DATA IN THIS EXERCISE Block Start

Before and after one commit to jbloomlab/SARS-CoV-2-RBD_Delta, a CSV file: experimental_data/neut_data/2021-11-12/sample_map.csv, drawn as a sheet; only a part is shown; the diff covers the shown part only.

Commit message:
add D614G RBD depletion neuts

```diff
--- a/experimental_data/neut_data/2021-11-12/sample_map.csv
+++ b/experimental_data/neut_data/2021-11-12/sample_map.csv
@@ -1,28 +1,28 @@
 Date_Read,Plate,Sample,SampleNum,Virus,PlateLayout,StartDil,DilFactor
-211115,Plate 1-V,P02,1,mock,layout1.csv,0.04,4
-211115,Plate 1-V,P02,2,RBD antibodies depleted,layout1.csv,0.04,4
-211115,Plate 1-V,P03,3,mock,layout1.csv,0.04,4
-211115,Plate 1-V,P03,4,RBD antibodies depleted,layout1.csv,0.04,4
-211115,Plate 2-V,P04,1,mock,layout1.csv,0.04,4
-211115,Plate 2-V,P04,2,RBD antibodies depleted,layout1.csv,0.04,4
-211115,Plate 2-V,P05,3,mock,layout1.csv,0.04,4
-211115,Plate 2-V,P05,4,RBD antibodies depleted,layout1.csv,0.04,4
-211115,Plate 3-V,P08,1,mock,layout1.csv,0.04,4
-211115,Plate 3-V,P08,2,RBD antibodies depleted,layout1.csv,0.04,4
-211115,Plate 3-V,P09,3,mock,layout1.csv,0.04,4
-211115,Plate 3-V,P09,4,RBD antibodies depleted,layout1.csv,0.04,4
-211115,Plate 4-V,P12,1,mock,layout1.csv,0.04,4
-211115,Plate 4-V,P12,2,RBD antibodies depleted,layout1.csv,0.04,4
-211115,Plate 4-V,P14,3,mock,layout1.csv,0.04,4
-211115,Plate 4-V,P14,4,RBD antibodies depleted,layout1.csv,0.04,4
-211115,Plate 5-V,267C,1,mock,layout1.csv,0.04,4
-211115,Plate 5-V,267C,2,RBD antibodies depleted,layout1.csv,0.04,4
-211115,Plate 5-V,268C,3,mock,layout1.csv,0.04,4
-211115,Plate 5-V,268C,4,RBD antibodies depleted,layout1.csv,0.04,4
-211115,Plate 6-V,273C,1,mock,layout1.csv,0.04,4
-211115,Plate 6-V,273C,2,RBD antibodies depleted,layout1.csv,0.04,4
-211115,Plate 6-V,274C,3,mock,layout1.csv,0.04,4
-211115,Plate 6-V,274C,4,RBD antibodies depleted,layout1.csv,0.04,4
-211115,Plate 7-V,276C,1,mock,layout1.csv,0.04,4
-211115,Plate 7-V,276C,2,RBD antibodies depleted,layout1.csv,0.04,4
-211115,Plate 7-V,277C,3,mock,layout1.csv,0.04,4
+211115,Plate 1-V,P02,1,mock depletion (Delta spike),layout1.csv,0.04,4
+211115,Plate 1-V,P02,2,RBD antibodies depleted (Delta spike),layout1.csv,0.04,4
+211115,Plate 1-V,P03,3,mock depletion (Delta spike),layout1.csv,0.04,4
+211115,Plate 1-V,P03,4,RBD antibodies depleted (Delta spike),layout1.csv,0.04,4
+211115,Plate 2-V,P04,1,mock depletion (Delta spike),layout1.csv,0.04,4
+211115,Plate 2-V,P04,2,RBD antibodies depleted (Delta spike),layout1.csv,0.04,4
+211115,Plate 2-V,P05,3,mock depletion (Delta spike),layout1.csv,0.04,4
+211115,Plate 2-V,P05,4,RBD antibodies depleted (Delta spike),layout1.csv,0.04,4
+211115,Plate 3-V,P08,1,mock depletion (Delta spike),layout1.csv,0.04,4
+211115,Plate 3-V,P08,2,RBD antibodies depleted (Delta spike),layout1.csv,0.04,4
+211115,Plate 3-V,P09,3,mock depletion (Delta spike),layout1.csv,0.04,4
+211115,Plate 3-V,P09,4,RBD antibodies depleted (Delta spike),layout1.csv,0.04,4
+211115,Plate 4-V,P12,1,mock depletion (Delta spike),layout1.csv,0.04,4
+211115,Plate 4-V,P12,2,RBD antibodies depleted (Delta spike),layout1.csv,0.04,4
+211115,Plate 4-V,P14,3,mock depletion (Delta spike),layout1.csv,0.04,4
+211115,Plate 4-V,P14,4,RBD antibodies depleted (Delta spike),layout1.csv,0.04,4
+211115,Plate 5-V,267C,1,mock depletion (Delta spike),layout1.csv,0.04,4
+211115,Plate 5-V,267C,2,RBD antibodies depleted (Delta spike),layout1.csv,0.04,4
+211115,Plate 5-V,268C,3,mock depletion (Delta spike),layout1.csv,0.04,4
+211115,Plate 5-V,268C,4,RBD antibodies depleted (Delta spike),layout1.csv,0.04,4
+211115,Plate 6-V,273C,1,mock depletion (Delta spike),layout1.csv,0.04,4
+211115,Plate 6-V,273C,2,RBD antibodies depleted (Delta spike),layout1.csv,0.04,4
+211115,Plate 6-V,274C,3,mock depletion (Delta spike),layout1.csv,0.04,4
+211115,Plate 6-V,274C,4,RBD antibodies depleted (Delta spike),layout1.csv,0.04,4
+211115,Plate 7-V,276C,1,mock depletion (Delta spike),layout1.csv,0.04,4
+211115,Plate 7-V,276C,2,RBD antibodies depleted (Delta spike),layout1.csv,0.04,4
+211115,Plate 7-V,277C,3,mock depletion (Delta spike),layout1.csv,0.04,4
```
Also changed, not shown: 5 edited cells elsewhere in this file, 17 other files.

DATA IN THIS EXERCISE Block End

■ **PROBLEM TO WORK ON**
Word for word, write out each record shown above.

■ **RESPONSE AREA**
Before and after one commit to jbloomlab/SARS-CoV-2-RBD_Delta, a CSV file: experimental_data/neut_data/2021-11-12/sample_map.csv, drawn as a sheet; only a part is shown; the diff covers the shown part only.

Commit message:
add D614G RBD depletion neuts

```diff
--- a/experimental_data/neut_data/2021-11-12/sample_map.csv
+++ b/experimental_data/neut_data/2021-11-12/sample_map.csv
@@ -1,28 +1,28 @@
 Date_Read,Plate,Sample,SampleNum,Virus,PlateLayout,StartDil,DilFactor
-211115,Plate 1-V,P02,1,mock,layout1.csv,0.04,4
-211115,Plate 1-V,P02,2,RBD antibodies depleted,layout1.csv,0.04,4
-211115,Plate 1-V,P03,3,mock,layout1.csv,0.04,4
-211115,Plate 1-V,P03,4,RBD antibodies depleted,layout1.csv,0.04,4
-211115,Plate 2-V,P04,1,mock,layout1.csv,0.04,4
-211115,Plate 2-V,P04,2,RBD antibodies depleted,layout1.csv,0.04,4
-211115,Plate 2-V,P05,3,mock,layout1.csv,0.04,4
-211115,Plate 2-V,P05,4,RBD antibodies depleted,layout1.csv,0.04,4
-211115,Plate 3-V,P08,1,mock,layout1.csv,0.04,4
-211115,Plate 3-V,P08,2,RBD antibodies depleted,layout1.csv,0.04,4
-211115,Plate 3-V,P09,3,mock,layout1.csv,0.04,4
-211115,Plate 3-V,P09,4,RBD antibodies depleted,layout1.csv,0.04,4
-211115,Plate 4-V,P12,1,mock,layout1.csv,0.04,4
-211115,Plate 4-V,P12,2,RBD antibodies depleted,layout1.csv,0.04,4
-211115,Plate 4-V,P14,3,mock,layout1.csv,0.04,4
-211115,Plate 4-V,P14,4,RBD antibodies depleted,layout1.csv,0.04,4
-211115,Plate 5-V,267C,1,mock,layout1.csv,0.04,4
-211115,Plate 5-V,267C,2,RBD antibodies depleted,layout1.csv,0.04,4
-211115,Plate 5-V,268C,3,mock,layout1.csv,0.04,4
-211115,Plate 5-V,268C,4,RBD antibodies depleted,layout1.csv,0.04,4
-211115,Plate 6-V,273C,1,mock,layout1.csv,0.04,4
-211115,Plate 6-V,273C,2,RBD antibodies depleted,layout1.csv,0.04,4
-211115,Plate 6-V,274C,3,mock,layout1.csv,0.04,4
-211115,Plate 6-V,274C,4,RBD antibodies depleted,layout1.csv,0.04,4
-211115,Plate 7-V,276C,1,mock,layout1.csv,0.04,4
-211115,Plate 7-V,276C,2,RBD antibodies depleted,layout1.csv,0.04,4
-211115,Plate 7-V,277C,3,mock,layout1.csv,0.04,4
+211115,Plate 1-V,P02,1,mock depletion (Delta spike),layout1.csv,0.04,4
+211115,Plate 1-V,P02,2,RBD antibodies depleted (Delta spike),layout1.csv,0.04,4
+211115,Plate 1-V,P03,3,mock depletion (Delta spike),layout1.csv,0.04,4
+211115,Plate 1-V,P03,4,RBD antibodies depleted (Delta spike),layout1.csv,0.04,4
+211115,Plate 2-V,P04,1,mock depletion (Delta spike),layout1.csv,0.04,4
+211115,Plate 2-V,P04,2,RBD antibodies depleted (Delta spike),layout1.csv,0.04,4
+211115,Plate 2-V,P05,3,mock depletion (Delta spike),layout1.csv,0.04,4
+211115,Plate 2-V,P05,4,RBD antibodies depleted (Delta spike),layout1.csv,0.04,4
+211115,Plate 3-V,P08,1,mock depletion (Delta spike),layout1.csv,0.04,4
+211115,Plate 3-V,P08,2,RBD antibodies depleted (Delta spike),layout1.csv,0.04,4
+211115,Plate 3-V,P09,3,mock depletion (Delta spike),layout1.csv,0.04,4
+211115,Plate 3-V,P09,4,RBD antibodies depleted (Delta spike),layout1.csv,0.04,4
+211115,Plate 4-V,P12,1,mock depletion (Delta spike),layout1.csv,0.04,4
+211115,Plate 4-V,P12,2,RBD antibodies depleted (Delta spike),layout1.csv,0.04,4
+211115,Plate 4-V,P14,3,mock depletion (Delta spike),layout1.csv,0.04,4
+211115,Plate 4-V,P14,4,RBD antibodies depleted (Delta spike),layout1.csv,0.04,4
+211115,Plate 5-V,267C,1,mock depletion (Delta spike),layout1.csv,0.04,4
+211115,Plate 5-V,267C,2,RBD antibodies depleted (Delta spike),layout1.csv,0.04,4
+211115,Plate 5-V,268C,3,mock depletion (Delta spike),layout1.csv,0.04,4
+211115,Plate 5-V,268C,4,RBD antibodies depleted (Delta spike),layout1.csv,0.04,4
+211115,Plate 6-V,273C,1,mock depletion (Delta spike),layout1.csv,0.04,4
+211115,Plate 6-V,273C,2,RBD antibodies depleted (Delta spike),layout1.csv,0.04,4
+211115,Plate 6-V,274C,3,mock depletion (Delta spike),layout1.csv,0.04,4
+211115,Plate 6-V,274C,4,RBD antibodies depleted (Delta spike),layout1.csv,0.04,4
+211115,Plate 7-V,276C,1,mock depletion (Delta spike),layout1.csv,0.04,4
+211115,Plate 7-V,276C,2,RBD antibodies depleted (Delta spike),layout1.csv,0.04,4
+211115,Plate 7-V,277C,3,mock depletion (Delta spike),layout1.csv,0.04,4
```
Also changed, not shown: 5 edited cells elsewhere in this file, 17 other files.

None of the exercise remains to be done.